As impact investing rises out of the niche market into the mainstream, more organizations are getting involved in investments that focus on non-traditional returns.
What is impact investing?
Impact investing is a form of socially responsible investing that creates a real impact through an investment that results in environmental and social returns in addition to financial gain.
The core characteristics of impact investing can be broken down into the following four parts: intentionality, investment with return expectations, range of return expectations and asset classes and impact measurement. Intentionality is the intent of the investor to generate impact through investments. Impact investing as an investment with return expectations is the generation of a financial return on capital. The range of return expectations and asset classes leads to generating returns ranging from below market to risk-adjusted market rate and the commitment of investors to measure and report the performance and progress of underlying investments is the final part. These all ensure transparency and accountability of impact investing.
A brief history
Gaining popularity in the early 2000s, impact investing has found its role among charities and foundations. With the potential of solving critical problems, impact investing can help address the lack of information available to investors and guide organizations in finding investments and selling them.
Though impact investing is a more recent trend, the practice of expressing social or environmental change through portfolio management began centuries ago. In the 1990s, the F.B. Heron Foundation was searching for ways investment portfolios could bolster economic development and wealth in low-income areas, balancing financial returns and generating meaningful change. It wasn’t until 2007 that the term ‘impact investment’ was set at a meeting at The Rockefeller Foundation’s Bellagio Center and has since led impact investors in activating entire portfolios across all assets and corporate engagement strategies to focus on the social and environmental goals of the organization.
Why impact investing matters
With impact investing comes the demand for accessible and reliable data that demonstrates the breadth of the field, the returns and impact spectrum offered. As more people invest, the increase in shared data will create more involvement from investors and entrepreneurs.
According to a study by Bank of America, 85 percent of Millennials are interested or actively participating in impact investing, with Sustainable Responsible and Impact Investing (SRI) assets growing 33 percent to nearly $9 trillion from 2014 to 2016.
More people are interested yet the numbers of those practicing impact investing has not changed. This gap is attributed to the lack of familiarity with this approach due to lack of data and the limited supply of impact investing products.
Without data, there is fear of the risk of impact investing though mission-related investments can be argued to increase financial returns in the long run because the investments are promoting a healthier, more sustainable and just society.

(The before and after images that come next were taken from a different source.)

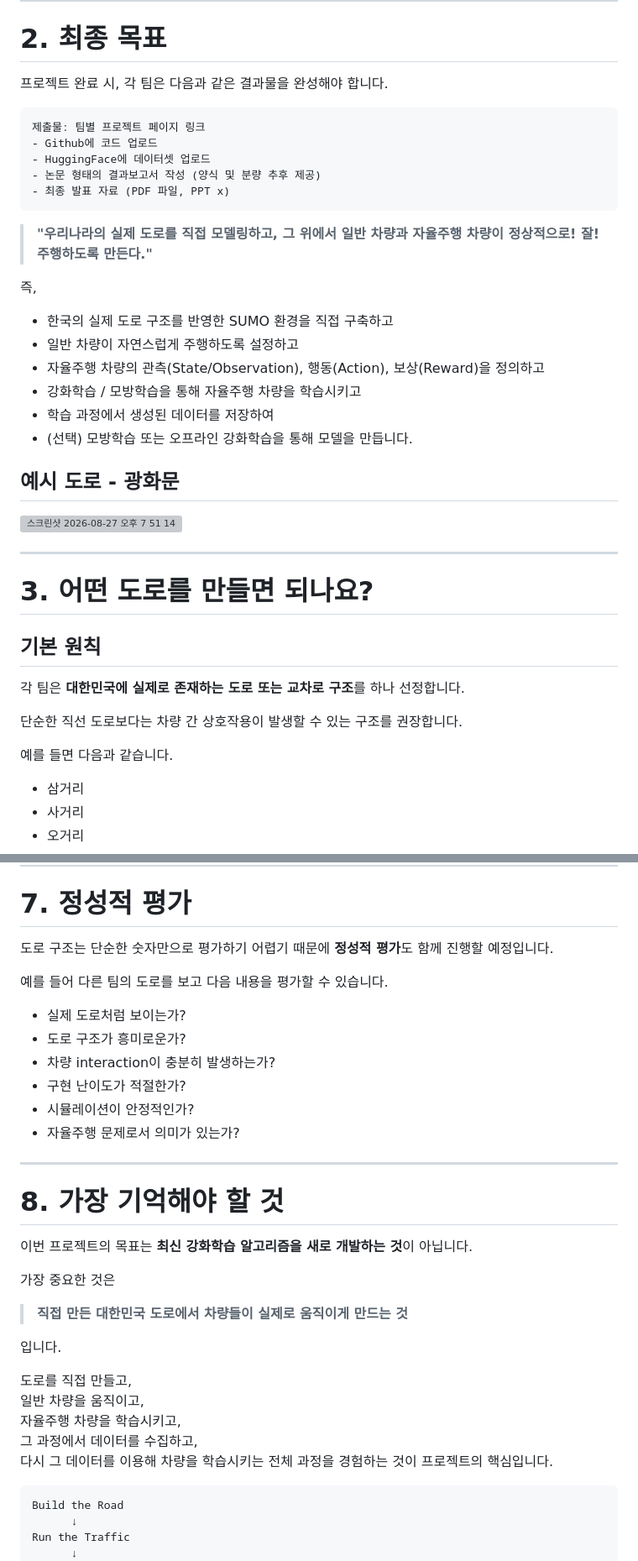
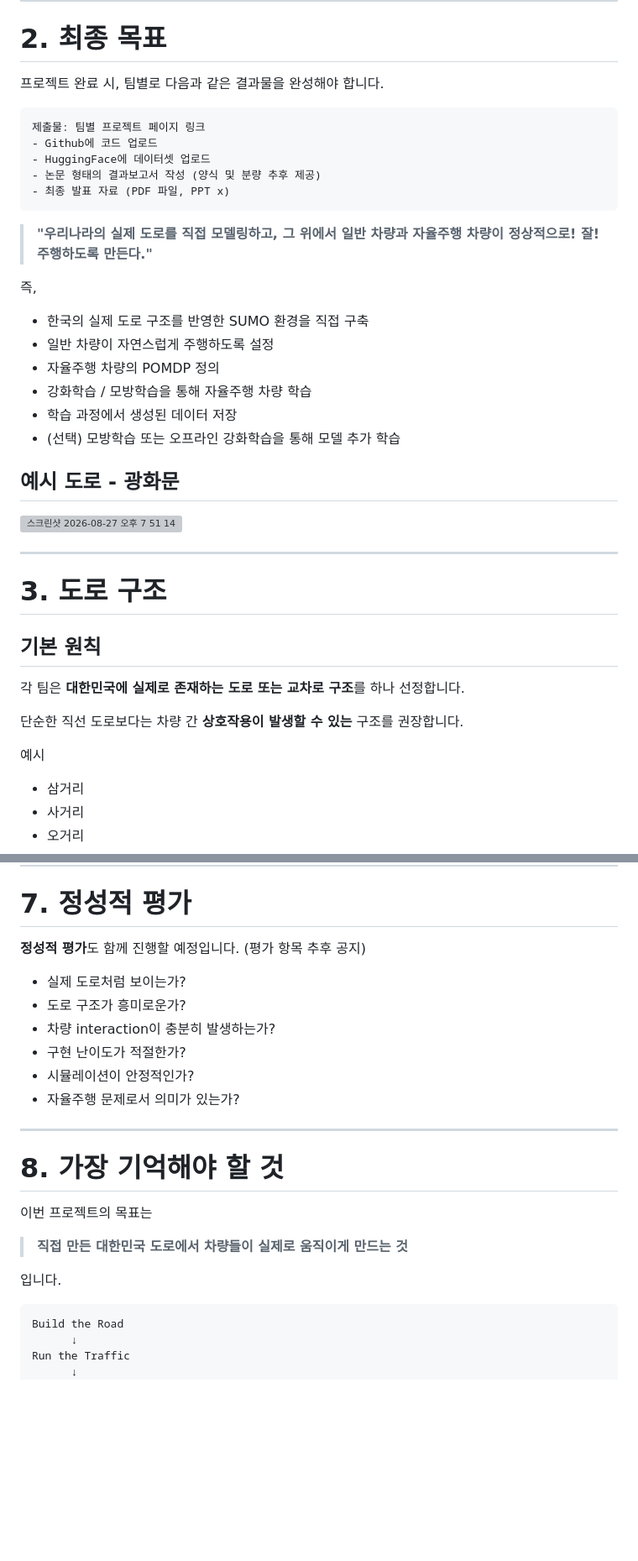
Before and after one commit to kiisophii/sumo-yeongdong-bukwon-av, a Markdown page: project_materials/0_Project_Introduction.md, 2 parts joined by grey strips. Shown at 84% size. Rendered like a GitHub page; blank space fills up the shorter version; grey boxes are pictures that could not be loaded.

````diff
--- a/project_materials/0_Project_Introduction.md
+++ b/project_materials/0_Project_Introduction.md
@@ -33,7 +29,7 @@ SUMO 도로 환경 구축 (중요)
 
 # 2. 최종 목표
 
-프로젝트 완료 시, 각 팀은 다음과 같은 결과물을 완성해야 합니다.
+프로젝트 완료 시, 팀별로 다음과 같은 결과물을 완성해야 합니다.
 
 ```text
 제출물: 팀별 프로젝트 페이지 링크
@@ -47,27 +43,27 @@ SUMO 도로 환경 구축 (중요)
 
 즉,
 
-- 한국의 실제 도로 구조를 반영한 SUMO 환경을 직접 구축하고
-- 일반 차량이 자연스럽게 주행하도록 설정하고
-- 자율주행 차량의 관측(State/Observation), 행동(Action), 보상(Reward)을 정의하고
-- 강화학습 / 모방학습을 통해 자율주행 차량을 학습시키고
-- 학습 과정에서 생성된 데이터를 저장하여
-- (선택) 모방학습 또는 오프라인 강화학습을 통해 모델을 만듭니다.
+- 한국의 실제 도로 구조를 반영한 SUMO 환경을 직접 구축
+- 일반 차량이 자연스럽게 주행하도록 설정
+- 자율주행 차량의 POMDP 정의
+- 강화학습 / 모방학습을 통해 자율주행 차량 학습
+- 학습 과정에서 생성된 데이터 저장
+- (선택) 모방학습 또는 오프라인 강화학습을 통해 모델 추가 학습
 
 ## 예시 도로 - 광화문
 <img width="1500" alt="스크린샷 2026-08-27 오후 7 51 14" src="https://github.com/user-attachments/assets/b2227931-a835-4328-b813-e93939b9d97c" />
 
 ---
 
-# 3. 어떤 도로를 만들면 되나요?
+# 3. 도로 구조
 
 ## 기본 원칙
 
 각 팀은 **대한민국에 실제로 존재하는 도로 또는 교차로 구조**를 하나 선정합니다.
 
-단순한 직선 도로보다는 차량 간 상호작용이 발생할 수 있는 구조를 권장합니다.
+단순한 직선 도로보다는 차량 간 **상호작용이 발생할 수 있는** 구조를 권장합니다.
 
-예를 들면 다음과 같습니다.
+예시
 
 - 삼거리
 - 사거리
@@ -371,9 +354,7 @@ Collision Rate
 
 # 7. 정성적 평가
 
-도로 구조는 단순한 숫자만으로 평가하기 어렵기 때문에 **정성적 평가**도 함께 진행할 예정입니다.
-
-예를 들어 다른 팀의 도로를 보고 다음 내용을 평가할 수 있습니다.
+**정성적 평가**도 함께 진행할 예정입니다. (평가 항목 추후 공지)
 
 - 실제 도로처럼 보이는가?
 - 도로 구조가 흥미로운가?
@@ -386,19 +367,11 @@ Collision Rate
 
 # 8. 가장 기억해야 할 것
 
-이번 프로젝트의 목표는 **최신 강화학습 알고리즘을 새로 개발하는 것**이 아닙니다.
-
-가장 중요한 것은
+이번 프로젝트의 목표는
 
 > **직접 만든 대한민국 도로에서 차량들이 실제로 움직이게 만드는 것**
 
 입니다.
-
-도로를 직접 만들고,
-일반 차량을 움직이고,
-자율주행 차량을 학습시키고,
-그 과정에서 데이터를 수집하고,
-다시 그 데이터를 이용해 차량을 학습시키는 전체 과정을 경험하는 것이 프로젝트의 핵심입니다.
 
 ```text
 Build the Road
````
Also changed, not shown: other parts of project_materials/0_Project_Introduction.md (+24 -41 lines).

The IRS recently issued new rules on foundation investments that allow grant makers to commit more of their investments that further their missions as ‘mission related investments don’t necessarily jeopardize a foundation’s financial future and shouldn’t automatically be subject to tax’. This greater flexibility allows foundations to access a broader range of impact investments and make investment choices that have different potential social benefits, financial returns and risks.
Get involved in impact investing by investing in the planet’s future and supporting organizations that work for the greater good, socially and environmentally. Typical sectors include sustainable agriculture and development, affordable housing and healthcare, education, microfinance, financial inclusion and clean technology. For a more detailed list, visit the UN’s Sustainable Development Goals, a series of 17 directives addressing different issues affecting our planet.
Seattle Foundation has been helping philanthropists make impact investments for more than a decade. Our region is flush with entrepreneurs eager to apply private sector financing strategies and discipline to social change, but it can be difficult to know which impact investments deliver the best outcomes. Seattle Foundation’s team relies on years of expertise and in-depth community knowledge to help philanthropists make investment decisions that meet both their financial and community impact goals.
Since you are interested in Impact Philanthropy, have you read these selections from Giving Compass related to impact giving and Impact Philanthropy?
Looking for a way to get involved?
Learning with others and benchmarking are key steps towards becoming an impact giver. If you are interested in giving with impact for Impact Investing, take a look at these events, galas, conferences and volunteering opportunities to connect with individuals like you.
Are you ready to give?
If you are ready to take action and invest in causes for Impact Investing, check out these Giving Funds, Charitable Organizations and Projects related to Impact Investing.